A few days ago, I cynically suggested that part of the reason Rush Limbaugh’s latest remarks were making news was that Sandra Fluke is a “perfect victim”, a white law student who wasn’t actually talking about using birth control for nonprocreative sex. Tom Watson at Forbes is maybe a bit less cynical than I am these days. He notes that this is not exactly the first successful pushback in the last year or so:
It’s the next chapter in many ways to the story that hit the public consciousness with the strong, active online reaction to the Susan G. Komen Foundation’s decision to cut funding to Planned Parenthood a month ago. The response was quick, massive, and targeted. My own social graph (on both Facebook and Twitter) lit up like a summer fireworks display after sundown – stirring conversation, concentration around hashtags and shared media, and truly crowdsourced action.
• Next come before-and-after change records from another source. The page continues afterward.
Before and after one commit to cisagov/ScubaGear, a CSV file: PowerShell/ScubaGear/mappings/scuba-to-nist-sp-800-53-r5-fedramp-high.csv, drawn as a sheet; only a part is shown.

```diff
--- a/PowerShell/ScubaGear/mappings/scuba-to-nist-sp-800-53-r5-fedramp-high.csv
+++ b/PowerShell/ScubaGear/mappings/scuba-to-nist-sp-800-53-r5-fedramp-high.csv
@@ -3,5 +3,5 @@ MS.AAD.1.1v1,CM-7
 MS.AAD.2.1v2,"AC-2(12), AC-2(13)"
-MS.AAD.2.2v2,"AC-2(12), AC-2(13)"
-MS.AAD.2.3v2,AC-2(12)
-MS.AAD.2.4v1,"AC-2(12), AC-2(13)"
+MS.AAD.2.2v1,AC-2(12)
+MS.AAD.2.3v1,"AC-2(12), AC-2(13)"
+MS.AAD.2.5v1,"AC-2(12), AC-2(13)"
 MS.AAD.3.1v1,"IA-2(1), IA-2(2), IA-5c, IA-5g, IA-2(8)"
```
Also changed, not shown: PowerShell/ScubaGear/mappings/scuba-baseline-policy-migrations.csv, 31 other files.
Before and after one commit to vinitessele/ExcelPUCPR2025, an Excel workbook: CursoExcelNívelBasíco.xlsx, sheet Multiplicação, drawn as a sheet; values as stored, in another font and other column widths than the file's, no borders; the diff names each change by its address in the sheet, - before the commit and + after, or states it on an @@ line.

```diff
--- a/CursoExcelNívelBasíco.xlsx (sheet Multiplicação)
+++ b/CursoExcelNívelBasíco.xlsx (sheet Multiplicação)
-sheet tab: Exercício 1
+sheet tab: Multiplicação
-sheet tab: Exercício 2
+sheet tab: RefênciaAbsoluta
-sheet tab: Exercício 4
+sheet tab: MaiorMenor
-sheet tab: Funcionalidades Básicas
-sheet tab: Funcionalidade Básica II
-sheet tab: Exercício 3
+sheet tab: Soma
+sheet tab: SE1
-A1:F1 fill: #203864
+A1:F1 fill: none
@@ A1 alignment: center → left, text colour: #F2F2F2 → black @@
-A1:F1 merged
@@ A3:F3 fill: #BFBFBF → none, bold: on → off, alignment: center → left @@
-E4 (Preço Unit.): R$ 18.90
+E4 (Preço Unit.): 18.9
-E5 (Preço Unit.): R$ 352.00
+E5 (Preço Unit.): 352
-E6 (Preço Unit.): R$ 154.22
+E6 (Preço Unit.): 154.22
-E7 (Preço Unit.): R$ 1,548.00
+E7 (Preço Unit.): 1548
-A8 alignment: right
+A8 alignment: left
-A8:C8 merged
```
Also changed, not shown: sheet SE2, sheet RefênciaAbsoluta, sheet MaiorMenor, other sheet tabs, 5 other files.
Yet it would also be a mistake to view the semi-organized reaction to Limbaugh as purely another battle between left and right on the American political spectrum. While Limbaugh’s sexist words have to been seen in the light of a Republican Presidential race that has, inexplicably, placed an opposition to contraception and women’s health at the center of its increasingly nasty public debate, the roots of El Rushbo’s humiliation also run deeper than spectrum ideology and political parties.
You can see those roots, for instance, in the brilliantly-organized campaign in late 2010 against two prominent liberal voices: filmmaker Michael Moore and talk show host Keith Olbermann. Feminist blogger Sady Doyle took Moore to task for posting bail on behalf of WikiLeaks founder Julian Assange after rape accusations brought by two women in Sweden confined him to custody in England, and her supporters battled both Moore and Olbermann for being dismissive of those accusations and implying they were a set-up to derail Assange’s exposure of U.S. government secrets.
Watson is decidedly right that if you look at those who have been targeting Limbaugh’s sponsors, there is a much clearer pattern in place than if you look at reactions to Limbaugh over the years. The people who have been pushing the Limbaugh boycott in social media are, loosely speaking, the same people who challenged the New York Times over their appalling coverage of an 11-year-old victim of gang rape in Texas. They are, again loosely speaking, the same people who have been covering the GOP debates live on Twitter with solid skepticism–a skepticism that the media outlets hosting the debates have soundly failed to provide.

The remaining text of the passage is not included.